Why should you play in trees? Simple: because it’s fun and it’s incredible developmental of your capacity for movement.
Children everywhere love to climb and move around in trees. You can read ethnographic accounts from around the world and find this mentioned as an aspect of play in children.
Why is this phenomenon so widespread, though? Well, you are a primate (presuming it is a human reading this anyways); you have grasping hands and binocular vision because your ancestors spent millions of years adapting to life in the trees, the mobile shoulder joint which allows you to throw, to press overhead, to bridge and to turn handsprings, was first developed by our common ancestor with apes for suspensory climbing, which allowed larger-bodied animals to move through trees while distributing their weight over more branches.
Evolution most often works by modifiying structures evolved for one purpose and repurposing them when a new capacity is needed. The grasping hand that allowed us to climb trees has been remodeled to allow us to be more nimble tool users; the shoulder joint has adjusted to allow fast and accurate throwing, something that is nearly unique to human beings; but these are just tweaks to the original design, they are not new parts or complete redesigns, and we have retained the capacity to move arboreally.
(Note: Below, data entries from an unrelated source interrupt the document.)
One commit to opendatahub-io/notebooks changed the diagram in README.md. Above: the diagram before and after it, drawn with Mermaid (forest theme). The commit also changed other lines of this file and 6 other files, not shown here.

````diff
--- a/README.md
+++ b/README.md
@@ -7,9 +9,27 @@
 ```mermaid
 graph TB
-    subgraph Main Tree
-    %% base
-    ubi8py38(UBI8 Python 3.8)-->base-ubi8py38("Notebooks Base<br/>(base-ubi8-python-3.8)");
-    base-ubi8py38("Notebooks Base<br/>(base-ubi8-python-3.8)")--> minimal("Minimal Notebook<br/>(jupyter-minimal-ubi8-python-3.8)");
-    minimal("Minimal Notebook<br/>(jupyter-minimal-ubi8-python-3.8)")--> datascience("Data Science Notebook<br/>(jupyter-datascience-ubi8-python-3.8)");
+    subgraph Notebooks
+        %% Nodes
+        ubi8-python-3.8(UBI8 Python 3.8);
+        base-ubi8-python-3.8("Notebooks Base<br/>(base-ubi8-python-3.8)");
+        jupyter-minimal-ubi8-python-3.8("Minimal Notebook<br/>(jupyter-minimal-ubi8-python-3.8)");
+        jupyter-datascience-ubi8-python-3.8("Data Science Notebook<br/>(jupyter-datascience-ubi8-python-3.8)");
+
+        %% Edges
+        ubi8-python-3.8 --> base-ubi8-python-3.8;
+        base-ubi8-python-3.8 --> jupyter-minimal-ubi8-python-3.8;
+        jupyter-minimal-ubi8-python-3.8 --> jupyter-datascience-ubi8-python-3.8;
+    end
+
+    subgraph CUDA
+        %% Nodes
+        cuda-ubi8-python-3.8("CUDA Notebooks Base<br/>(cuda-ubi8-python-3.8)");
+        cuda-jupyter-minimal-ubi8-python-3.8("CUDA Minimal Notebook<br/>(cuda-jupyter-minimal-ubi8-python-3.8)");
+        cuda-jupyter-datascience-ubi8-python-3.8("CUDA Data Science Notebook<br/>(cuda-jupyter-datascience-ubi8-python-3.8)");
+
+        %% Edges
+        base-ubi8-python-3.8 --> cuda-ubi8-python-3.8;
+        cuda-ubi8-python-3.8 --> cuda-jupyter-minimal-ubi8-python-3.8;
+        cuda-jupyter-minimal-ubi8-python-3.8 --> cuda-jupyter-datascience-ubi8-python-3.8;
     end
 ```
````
Moving through trees is in fact a major skill for human beings; it has continued to be a strategy used to hide from predators, hunt game, and harvest fruits, nuts and honey.
As humans our primary locomotive capacity is bipedal, running and jumping primarily over relatively simple terrain, but climbing, swinging and that general arboreal movement, has remained a very important secondary capacity and one with an incredible deep heritage in our ancestry.
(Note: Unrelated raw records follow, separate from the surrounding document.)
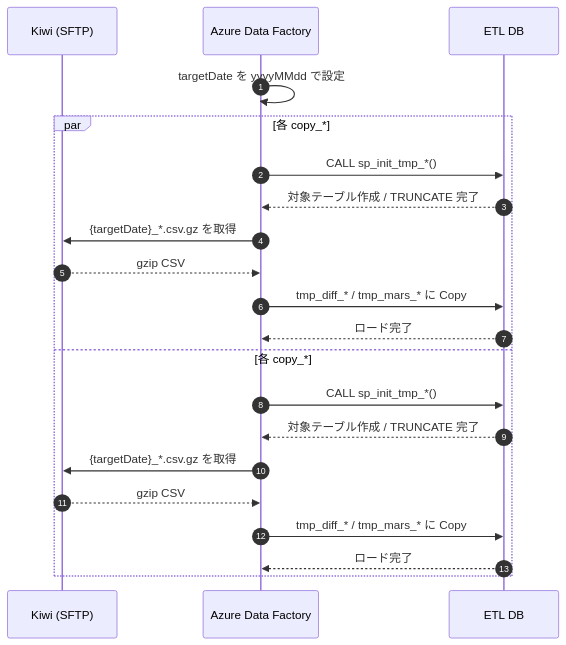
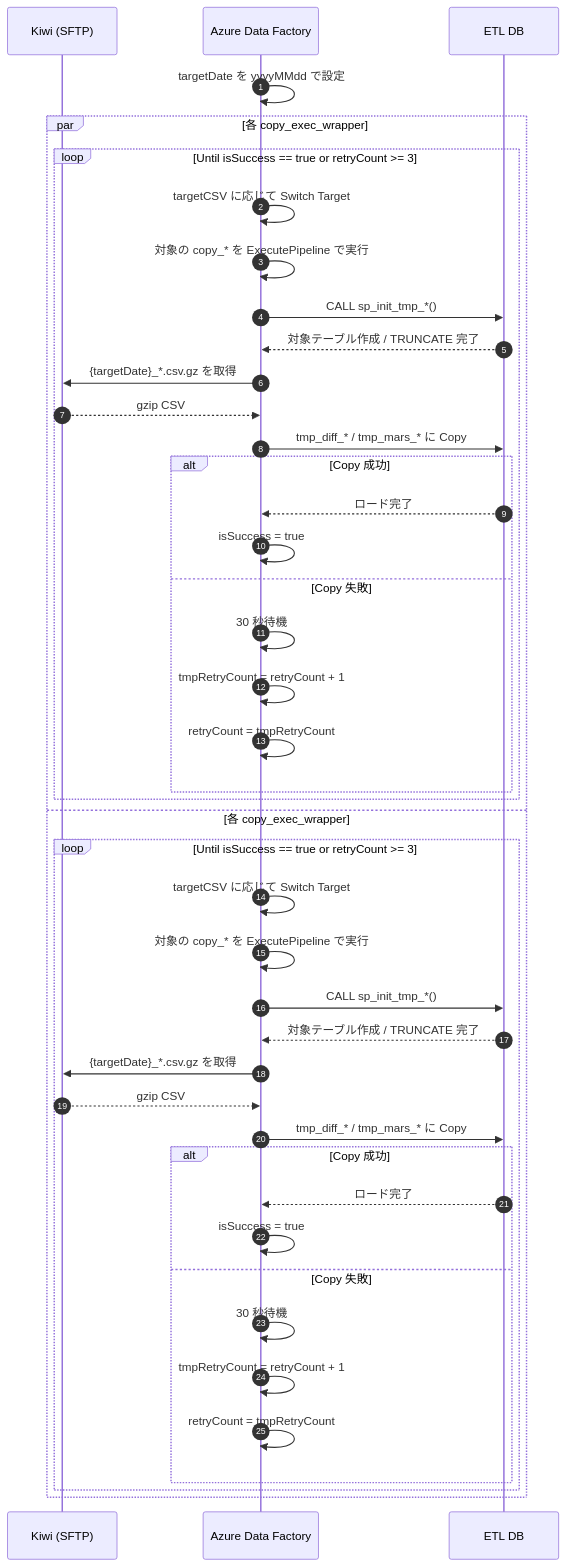
One commit to yukato-jdsc/generate_dummy_data changed the second of 4 diagrams in etl/docs/sequence.md. Above: the diagram before and after it, drawn with Mermaid. The commit also changed other lines of this file and 60 other files, not shown here.

````diff
--- a/etl/docs/sequence.md
+++ b/etl/docs/sequence.md
@@ -59,25 +64,47 @@
 ```mermaid
 sequenceDiagram
     autonumber
     participant SRC as Kiwi (SFTP)
     participant ADF as Azure Data Factory
     participant ETL as ETL DB
 
     ADF->>ADF: targetDate を yyyyMMdd で設定
 
-    par 各 copy_*
-        ADF->>ETL: CALL sp_init_tmp_*()
-        ETL-->>ADF: 対象テーブル作成 / TRUNCATE 完了
-        ADF->>SRC: {targetDate}_*.csv.gz を取得
-        SRC-->>ADF: gzip CSV
-        ADF->>ETL: tmp_diff_* / tmp_mars_* に Copy
-        ETL-->>ADF: ロード完了
-    and 各 copy_*
-        ADF->>ETL: CALL sp_init_tmp_*()
-        ETL-->>ADF: 対象テーブル作成 / TRUNCATE 完了
-        ADF->>SRC: {targetDate}_*.csv.gz を取得
-        SRC-->>ADF: gzip CSV
-        ADF->>ETL: tmp_diff_* / tmp_mars_* に Copy
-        ETL-->>ADF: ロード完了
+    par 各 copy_exec_wrapper
+        loop Until isSuccess == true or retryCount >= 3
+            ADF->>ADF: targetCSV に応じて Switch Target
+            ADF->>ADF: 対象の copy_* を ExecutePipeline で実行
+            ADF->>ETL: CALL sp_init_tmp_*()
+            ETL-->>ADF: 対象テーブル作成 / TRUNCATE 完了
+            ADF->>SRC: {targetDate}_*.csv.gz を取得
+            SRC-->>ADF: gzip CSV
+            ADF->>ETL: tmp_diff_* / tmp_mars_* に Copy
+            alt Copy 成功
+                ETL-->>ADF: ロード完了
+                ADF->>ADF: isSuccess = true
+            else Copy 失敗
+                ADF->>ADF: 30 秒待機
+                ADF->>ADF: tmpRetryCount = retryCount + 1
+                ADF->>ADF: retryCount = tmpRetryCount
+            end
+        end
+    and 各 copy_exec_wrapper
+        loop Until isSuccess == true or retryCount >= 3
+            ADF->>ADF: targetCSV に応じて Switch Target
+            ADF->>ADF: 対象の copy_* を ExecutePipeline で実行
+            ADF->>ETL: CALL sp_init_tmp_*()
+            ETL-->>ADF: 対象テーブル作成 / TRUNCATE 完了
+            ADF->>SRC: {targetDate}_*.csv.gz を取得
+            SRC-->>ADF: gzip CSV
+            ADF->>ETL: tmp_diff_* / tmp_mars_* に Copy
+            alt Copy 成功
+                ETL-->>ADF: ロード完了
+                ADF->>ADF: isSuccess = true
+            else Copy 失敗
+                ADF->>ADF: 30 秒待機
+                ADF->>ADF: tmpRetryCount = retryCount + 1
+                ADF->>ADF: retryCount = tmpRetryCount
+            end
+        end
     end
 ```
````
It has remained something that children are innately driven towards because it was such a big part of our past; we have been bipedal primarily terrestrial creatures for at most 6 million years and it is likely that the full transition to our modern bipedal dominant lifestyle wasn’t complete until 2 million years ago. Compare that to the 60 million years our ancestors were primates, and while it’s primacy as mode of locomotion has receded, terrestrial movement has remained part of the human movement adaption until quite recently.
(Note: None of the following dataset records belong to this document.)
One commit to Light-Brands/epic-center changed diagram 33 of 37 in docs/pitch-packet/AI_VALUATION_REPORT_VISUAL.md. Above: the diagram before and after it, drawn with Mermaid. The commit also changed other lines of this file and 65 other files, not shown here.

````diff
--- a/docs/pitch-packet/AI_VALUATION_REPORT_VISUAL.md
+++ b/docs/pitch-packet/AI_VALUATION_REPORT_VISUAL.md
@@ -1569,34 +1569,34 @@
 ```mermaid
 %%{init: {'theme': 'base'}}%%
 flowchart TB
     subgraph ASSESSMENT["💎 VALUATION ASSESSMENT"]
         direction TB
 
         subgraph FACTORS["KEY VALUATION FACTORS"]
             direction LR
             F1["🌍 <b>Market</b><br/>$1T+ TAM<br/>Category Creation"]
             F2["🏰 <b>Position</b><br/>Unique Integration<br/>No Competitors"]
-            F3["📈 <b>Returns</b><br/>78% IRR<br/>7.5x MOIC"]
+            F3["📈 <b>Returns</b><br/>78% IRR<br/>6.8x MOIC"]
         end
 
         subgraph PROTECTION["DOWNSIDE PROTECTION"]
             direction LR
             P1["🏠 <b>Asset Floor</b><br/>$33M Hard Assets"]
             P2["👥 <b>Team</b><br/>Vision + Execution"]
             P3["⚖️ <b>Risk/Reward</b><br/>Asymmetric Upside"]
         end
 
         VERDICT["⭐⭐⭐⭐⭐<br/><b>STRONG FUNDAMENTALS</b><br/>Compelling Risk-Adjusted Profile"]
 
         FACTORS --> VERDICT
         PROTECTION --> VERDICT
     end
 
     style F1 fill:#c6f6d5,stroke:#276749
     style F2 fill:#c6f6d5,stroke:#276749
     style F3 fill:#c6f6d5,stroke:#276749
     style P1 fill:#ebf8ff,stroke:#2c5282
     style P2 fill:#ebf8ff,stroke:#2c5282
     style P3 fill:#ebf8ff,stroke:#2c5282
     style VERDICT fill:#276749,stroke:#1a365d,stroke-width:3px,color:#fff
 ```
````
You should move through trees because your body evolved to do so, and it develops best when exposed to the stressors which are primal part of its movement inheritance.
So what are the current benefits we get from playing in tree?
I have mentioned before that I have seen via informal observation that pulling strength in children is strongly correlated with their access to trees to climb (rock climbing, bars and rings can play similar roles of course).
Few environments require and develop gripping strength and pulling strength through a huge variety of motor patterns like moving in trees. IF you want a strong foundation for the upper body, move in trees, as it’s the stimulus our bodies evolved to develop strength for and through.
But it’s more than that. Training for movement complexity has become very popular recently, and it’s a good concept, since our nervous system has the inherent capacity to solve new movement challenges that capacity is developed through regular exposure to complex movement patterns, novel patterns and diverse patterns.
Many approaches to movement complexity, however, primarily use environments that are themselves poor in complexity. There is a tremendous amount of interesting movement you can find just on flat ground of course, but the environment itself carries a huge potential to provide complexity and generate creativity. Trees provide more complexity then any other environment to move through; this is why arboreal creatures are the most agile of all.
Trees have curvilinear unpredictable shapes, they are rounded and highly textured, their branches break up the visual field and interfere with depth perception for those not used to that environment.
Ever tree limb in a sense requires a slightly different grip position and pulling strategy to climb, every precision landing involves solving not just depth and width of on object but the slope and features and possibly the sway and drop as the limb moves underneath you. Trees provide the most proprioceptively enriched movement environment with the greatest number of variables to solve.
Depending on the type of tree, movement through trees can involve running, jumping, balancing, climbing and swinging, virtually every type of movement in parkour, and they often have to be combined seamlessly. Movement in trees also forces us to use all three planes of movement in a way that more flat surfaces like boulders and walls don’t, and it forces you to use relatively wide ranges of motion developing mobility as well.
If you want to be a mover who is adaptive to a broad range of variables, who is strong and mobile and able to solves complex motor problems easily, and who can find fun places to play all over the place, making training in trees a big part of what you practice is a great place to start.